## [Your instructions]
In your copy, reproduce each entry exactly and leave out the pictures.
*** Begin section ***
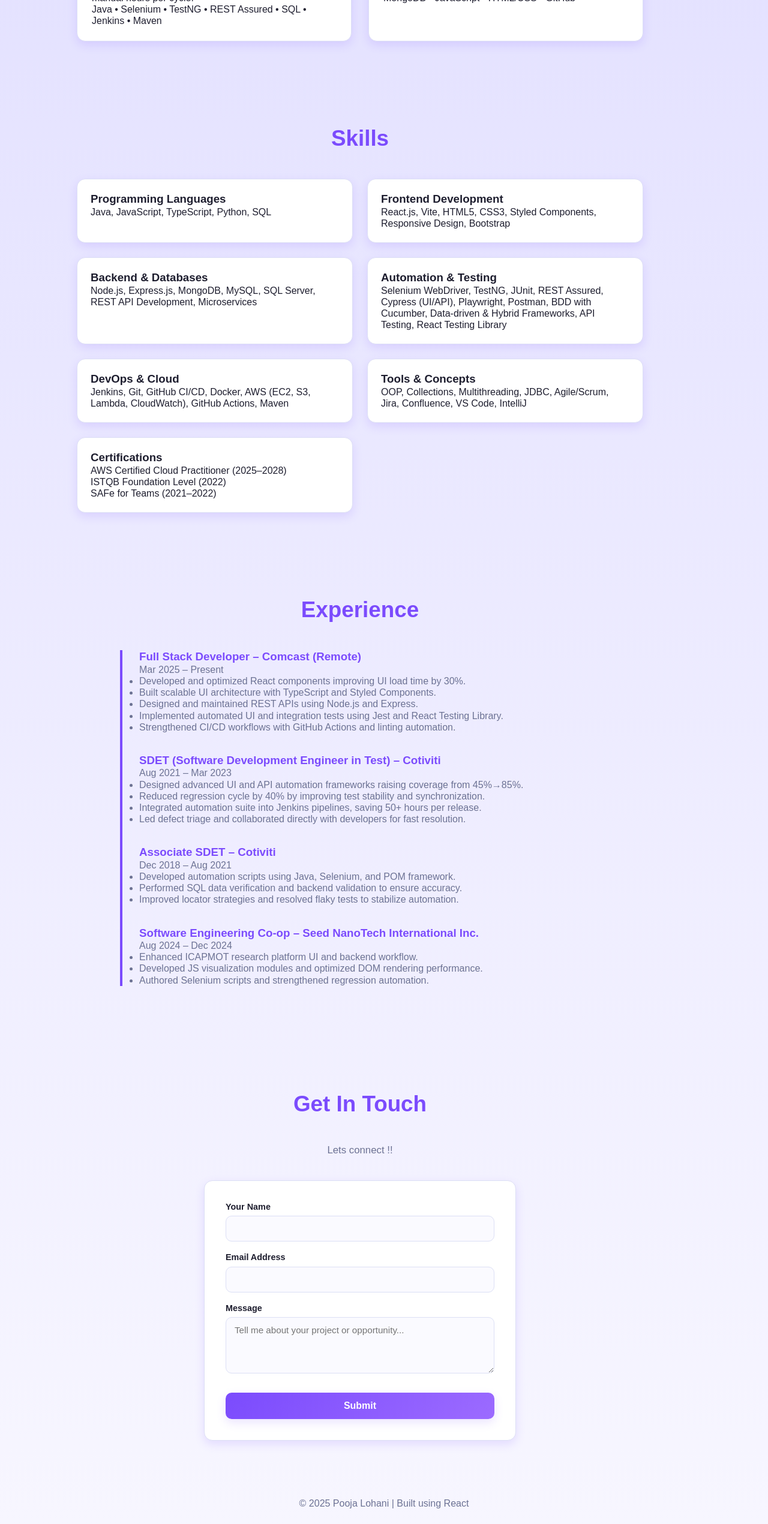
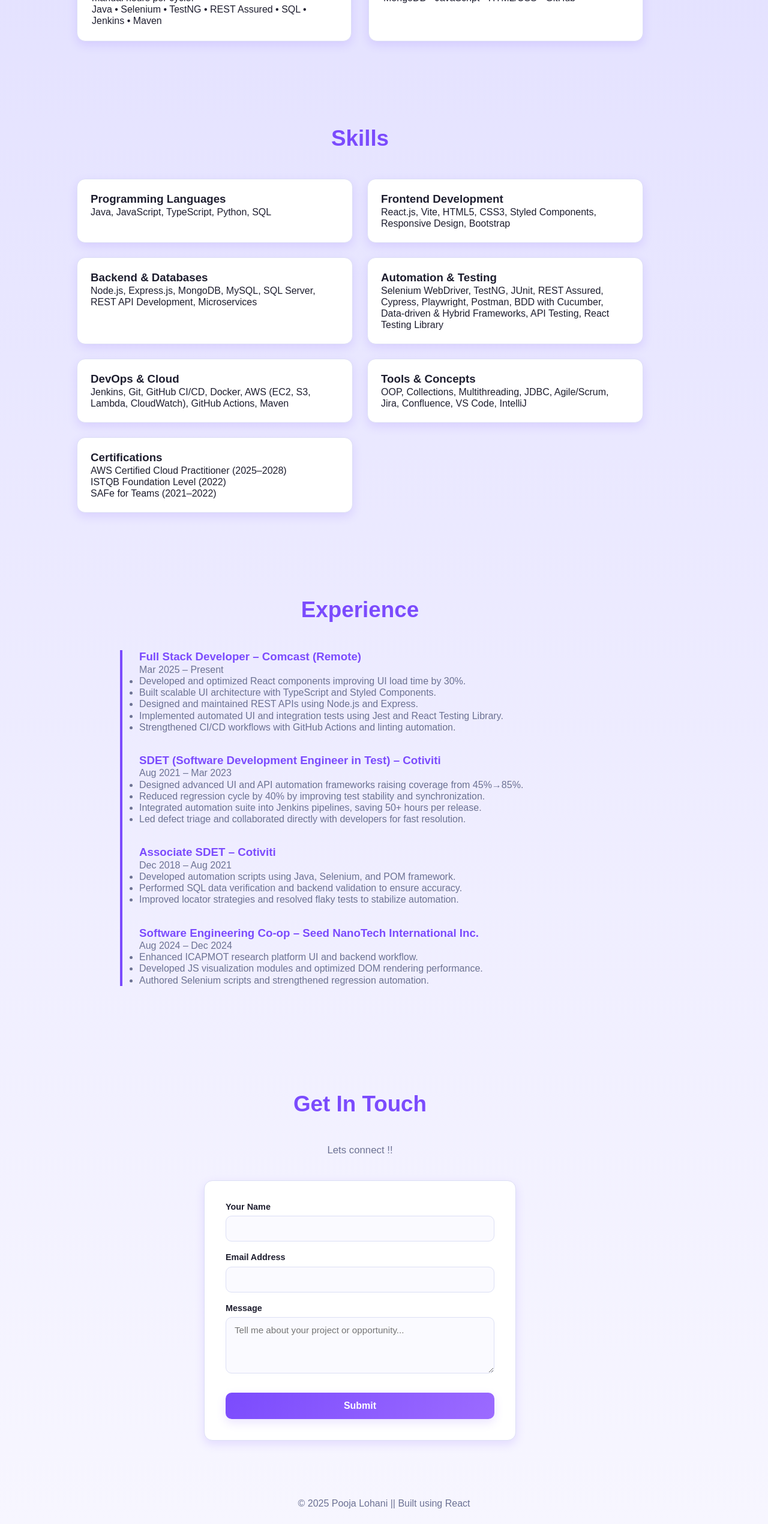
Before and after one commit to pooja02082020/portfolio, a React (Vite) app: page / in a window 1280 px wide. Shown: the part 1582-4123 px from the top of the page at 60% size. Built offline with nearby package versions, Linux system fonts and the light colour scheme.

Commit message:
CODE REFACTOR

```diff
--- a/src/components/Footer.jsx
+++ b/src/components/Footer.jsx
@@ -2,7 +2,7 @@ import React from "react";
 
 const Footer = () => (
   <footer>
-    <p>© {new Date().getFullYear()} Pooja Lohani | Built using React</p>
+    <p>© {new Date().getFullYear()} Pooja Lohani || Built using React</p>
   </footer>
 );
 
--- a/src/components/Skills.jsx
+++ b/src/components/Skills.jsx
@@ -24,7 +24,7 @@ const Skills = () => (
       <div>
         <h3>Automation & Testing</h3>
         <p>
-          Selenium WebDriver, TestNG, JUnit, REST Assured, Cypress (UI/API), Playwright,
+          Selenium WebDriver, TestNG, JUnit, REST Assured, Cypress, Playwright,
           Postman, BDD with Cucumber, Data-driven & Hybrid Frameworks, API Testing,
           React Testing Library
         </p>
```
*** End section ***
## [Expected output]
Before and after one commit to pooja02082020/portfolio, a React (Vite) app: page / in a window 1280 px wide. Shown: the part 1582-4123 px from the top of the page at 60% size. Built offline with nearby package versions, Linux system fonts and the light colour scheme.

Commit message:
CODE REFACTOR

```diff
--- a/src/components/Footer.jsx
+++ b/src/components/Footer.jsx
@@ -2,7 +2,7 @@ import React from "react";
 
 const Footer = () => (
   <footer>
-    <p>© {new Date().getFullYear()} Pooja Lohani | Built using React</p>
+    <p>© {new Date().getFullYear()} Pooja Lohani || Built using React</p>
   </footer>
 );
 
--- a/src/components/Skills.jsx
+++ b/src/components/Skills.jsx
@@ -24,7 +24,7 @@ const Skills = () => (
       <div>
         <h3>Automation & Testing</h3>
         <p>
-          Selenium WebDriver, TestNG, JUnit, REST Assured, Cypress (UI/API), Playwright,
+          Selenium WebDriver, TestNG, JUnit, REST Assured, Cypress, Playwright,
           Postman, BDD with Cucumber, Data-driven & Hybrid Frameworks, API Testing,
           React Testing Library
         </p>
```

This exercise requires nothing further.